BEGIN The data

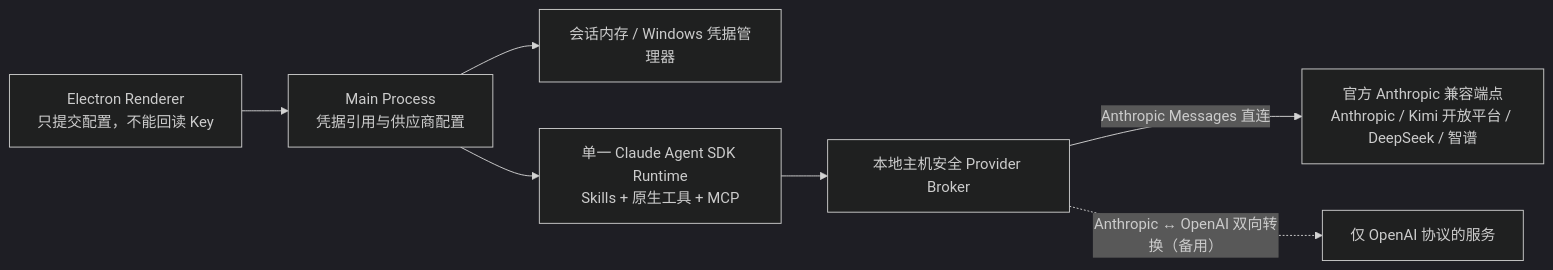
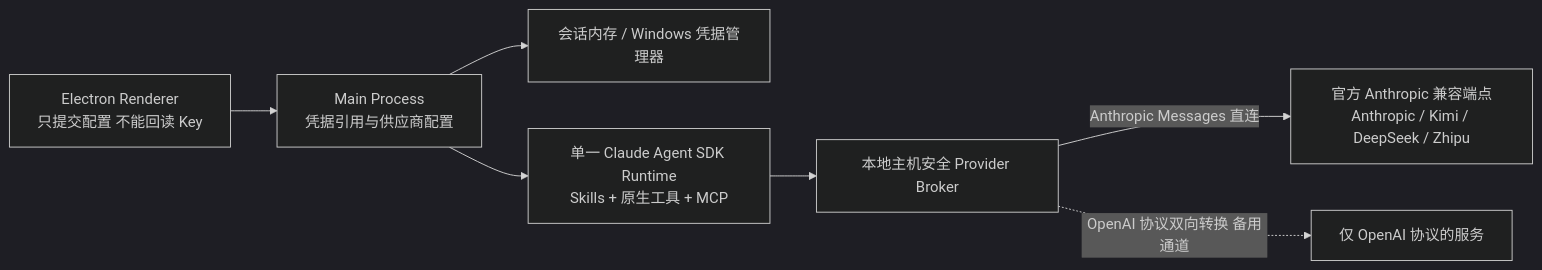
The first of 2 diagrams in README.md (juicykwok2019/Mental-LEGOs), drawn with Mermaid (dark theme) before and after one commit. The commit also changed other lines of this file, not shown here.

First line of the commit message:
docs: mermaid-safe diagrams and reader-facing limitations/roadmap

````diff
--- a/README.md
+++ b/README.md
@@ -135,9 +142,9 @@
 ```mermaid
 flowchart LR
-  UI["Electron Renderer<br/>只提交配置，不能回读 Key"] --> MAIN["Main Process<br/>凭据引用与供应商配置"]
+  UI["Electron Renderer<br/>只提交配置 不能回读 Key"] --> MAIN["Main Process<br/>凭据引用与供应商配置"]
   MAIN --> VAULT["会话内存 / Windows 凭据管理器"]
   MAIN --> AGENT["单一 Claude Agent SDK Runtime<br/>Skills + 原生工具 + MCP"]
   AGENT --> BROKER["本地主机安全 Provider Broker"]
-  BROKER -->|"Anthropic Messages 直连"| DIRECT["官方 Anthropic 兼容端点<br/>Anthropic / Kimi 开放平台 / DeepSeek / 智谱"]
-  BROKER -.->|"Anthropic ↔ OpenAI 双向转换（备用）"| OPEN["仅 OpenAI 协议的服务"]
+  BROKER -- "Anthropic Messages 直连" --> DIRECT["官方 Anthropic 兼容端点<br/>Anthropic / Kimi / DeepSeek / Zhipu"]
+  BROKER -. "OpenAI 协议双向转换 备用通道" .-> OPEN["仅 OpenAI 协议的服务"]
 ```
````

END The data

_Task item_
State only how many lines above contain "MAIN".

_Answer box_
4